Steve Marchese and Zuki Ellis are two of the Caucus for Change candidates for St. Paul’s school board.
St. Paul Public Schools (SPPS) will have at least three and possibly four new members after the November 2 election. So who are you voting for? And will that make a change? Continue reading
Parent speaking during public comment time at August 18 board meeting.
The St. Paul school board voted Tuesday to shut off television coverage of public comment, ending a decades-long tradition. Until now, the St. Paul school board televised its meetings, including the public comment time when regular people get to say what they think about the schools. The public comment time was part of the board’s regular agenda. No more — now public comments will no longer be televised and the comment section will come before the meeting, rather than as a part of the agenda. Continue reading
Steve Marchese and Zuki Ellis are two of the candidates in a field of nine.
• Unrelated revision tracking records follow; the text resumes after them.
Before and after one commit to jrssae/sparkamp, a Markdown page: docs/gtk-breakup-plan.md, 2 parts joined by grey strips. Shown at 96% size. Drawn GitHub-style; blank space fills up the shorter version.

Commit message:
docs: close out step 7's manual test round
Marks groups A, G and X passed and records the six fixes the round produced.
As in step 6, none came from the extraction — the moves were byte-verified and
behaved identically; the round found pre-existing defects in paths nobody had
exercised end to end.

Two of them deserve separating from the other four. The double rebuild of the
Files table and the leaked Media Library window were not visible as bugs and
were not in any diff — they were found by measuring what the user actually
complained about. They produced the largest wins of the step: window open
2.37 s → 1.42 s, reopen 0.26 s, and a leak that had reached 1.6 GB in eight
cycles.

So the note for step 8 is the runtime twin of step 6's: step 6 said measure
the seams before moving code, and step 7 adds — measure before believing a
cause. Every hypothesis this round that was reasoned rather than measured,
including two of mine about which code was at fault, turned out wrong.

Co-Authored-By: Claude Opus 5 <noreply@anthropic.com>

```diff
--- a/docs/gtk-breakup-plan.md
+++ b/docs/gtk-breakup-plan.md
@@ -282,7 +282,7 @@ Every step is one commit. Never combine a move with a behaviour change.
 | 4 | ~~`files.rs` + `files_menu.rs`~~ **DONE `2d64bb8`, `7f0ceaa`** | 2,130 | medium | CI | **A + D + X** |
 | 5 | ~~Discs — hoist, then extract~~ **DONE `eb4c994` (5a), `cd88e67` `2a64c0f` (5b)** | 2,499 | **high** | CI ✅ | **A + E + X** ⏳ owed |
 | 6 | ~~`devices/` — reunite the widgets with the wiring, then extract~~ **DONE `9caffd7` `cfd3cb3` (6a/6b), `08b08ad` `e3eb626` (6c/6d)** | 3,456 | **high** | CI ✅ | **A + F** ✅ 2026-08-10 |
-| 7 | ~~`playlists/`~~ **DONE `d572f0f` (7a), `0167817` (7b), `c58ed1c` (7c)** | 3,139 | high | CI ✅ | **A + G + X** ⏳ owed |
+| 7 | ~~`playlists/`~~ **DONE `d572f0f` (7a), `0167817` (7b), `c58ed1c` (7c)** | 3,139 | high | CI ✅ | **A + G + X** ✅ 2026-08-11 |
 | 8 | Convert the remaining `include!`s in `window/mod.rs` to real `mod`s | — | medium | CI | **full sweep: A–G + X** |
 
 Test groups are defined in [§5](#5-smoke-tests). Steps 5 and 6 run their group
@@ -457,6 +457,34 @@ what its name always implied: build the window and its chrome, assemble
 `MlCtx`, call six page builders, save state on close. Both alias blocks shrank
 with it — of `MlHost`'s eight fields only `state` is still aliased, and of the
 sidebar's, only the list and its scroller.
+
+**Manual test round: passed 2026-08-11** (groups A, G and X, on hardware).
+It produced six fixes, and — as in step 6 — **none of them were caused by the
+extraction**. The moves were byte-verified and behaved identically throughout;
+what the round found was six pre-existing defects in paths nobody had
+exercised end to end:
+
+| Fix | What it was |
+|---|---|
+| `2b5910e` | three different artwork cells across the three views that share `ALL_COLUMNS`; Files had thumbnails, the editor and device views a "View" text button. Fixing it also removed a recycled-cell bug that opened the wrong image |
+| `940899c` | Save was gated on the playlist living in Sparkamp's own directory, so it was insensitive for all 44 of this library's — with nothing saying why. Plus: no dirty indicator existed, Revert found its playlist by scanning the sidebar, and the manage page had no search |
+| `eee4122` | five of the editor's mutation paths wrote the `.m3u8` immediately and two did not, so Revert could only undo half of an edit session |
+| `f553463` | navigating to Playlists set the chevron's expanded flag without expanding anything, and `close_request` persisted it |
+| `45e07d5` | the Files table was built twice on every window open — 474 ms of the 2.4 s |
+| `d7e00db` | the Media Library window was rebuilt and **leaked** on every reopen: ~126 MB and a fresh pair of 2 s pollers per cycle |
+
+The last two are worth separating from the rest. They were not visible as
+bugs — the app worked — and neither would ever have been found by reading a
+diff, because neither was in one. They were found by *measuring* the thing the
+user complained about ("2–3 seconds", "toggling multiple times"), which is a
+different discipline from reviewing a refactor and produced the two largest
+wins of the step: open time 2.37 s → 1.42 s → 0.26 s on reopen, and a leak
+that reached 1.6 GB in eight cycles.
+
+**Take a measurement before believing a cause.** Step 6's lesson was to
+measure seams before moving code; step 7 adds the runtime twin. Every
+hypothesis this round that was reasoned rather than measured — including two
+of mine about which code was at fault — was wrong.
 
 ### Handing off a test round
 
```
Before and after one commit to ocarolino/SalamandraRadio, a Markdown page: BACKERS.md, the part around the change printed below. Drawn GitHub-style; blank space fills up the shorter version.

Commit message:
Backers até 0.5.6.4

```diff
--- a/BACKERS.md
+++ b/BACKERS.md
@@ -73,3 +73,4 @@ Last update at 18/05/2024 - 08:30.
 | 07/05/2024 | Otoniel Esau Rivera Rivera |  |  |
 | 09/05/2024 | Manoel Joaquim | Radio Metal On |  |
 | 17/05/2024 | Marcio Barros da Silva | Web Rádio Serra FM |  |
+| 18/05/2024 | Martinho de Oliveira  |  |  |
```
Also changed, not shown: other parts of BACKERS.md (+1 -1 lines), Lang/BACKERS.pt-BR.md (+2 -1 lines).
Others: Jon Schumacher, Mary Vanderwert, Keith Hardy, Scott Raskiewicz, Aaron Benner, Greg Copeland and Linda Freeman.
With filing now closed, St. Paul school board candidates include one who eschews social media and another inspired by “The Untouchables.” The five most serious candidates are DFL-endorsed Zuki Ellis, Jon Schumacher, Steve Marchese, and Mary Vanderwert, all of whom identify with the teachers-union-backed Caucus for Change, and school board incumbent Keith Hardy, who is running without endorsement. The four who are elected in November will deal continuing problems, including student achievement, discipline and budgets, as well as middle school students leaving the district.
Zuki Ellis has deep connections to St. Paul Public Schools, as an alum of Webster Elementary and Highland Park Senior High School, and the mother of three SPPS students. Her web page lists detailed and thoughtful positions on key issues from the botched mainstreaming initiative rolled out a couple of years ago to iPads in classrooms and corporate talk in the district office. On mainstreaming:
“For both Special Education and ELL students, the word ‘mainstreaming’ has been used to disguise blatant neglect for individual student progress, and I cannot support the way it has been carried out.
“By cutting entire programs for the sake of ‘mainstreaming’ students, without any regard for the needs of individual students, the district has shown a total disregard for those students’ potential to succeed. (They’re called Individual Education Plans for a reason.) “By providing additional support staff in the classroom, we can make steps toward making sure students are still getting the individual attention they need and deserve, and that our teachers are able to fully address the needs of all students.”
Carstarphen going to Texas The Austin school trustees >voted unanimously to hire Meria Carstarphen as superintendent on Thursday morning, ending the suspense over her future plans.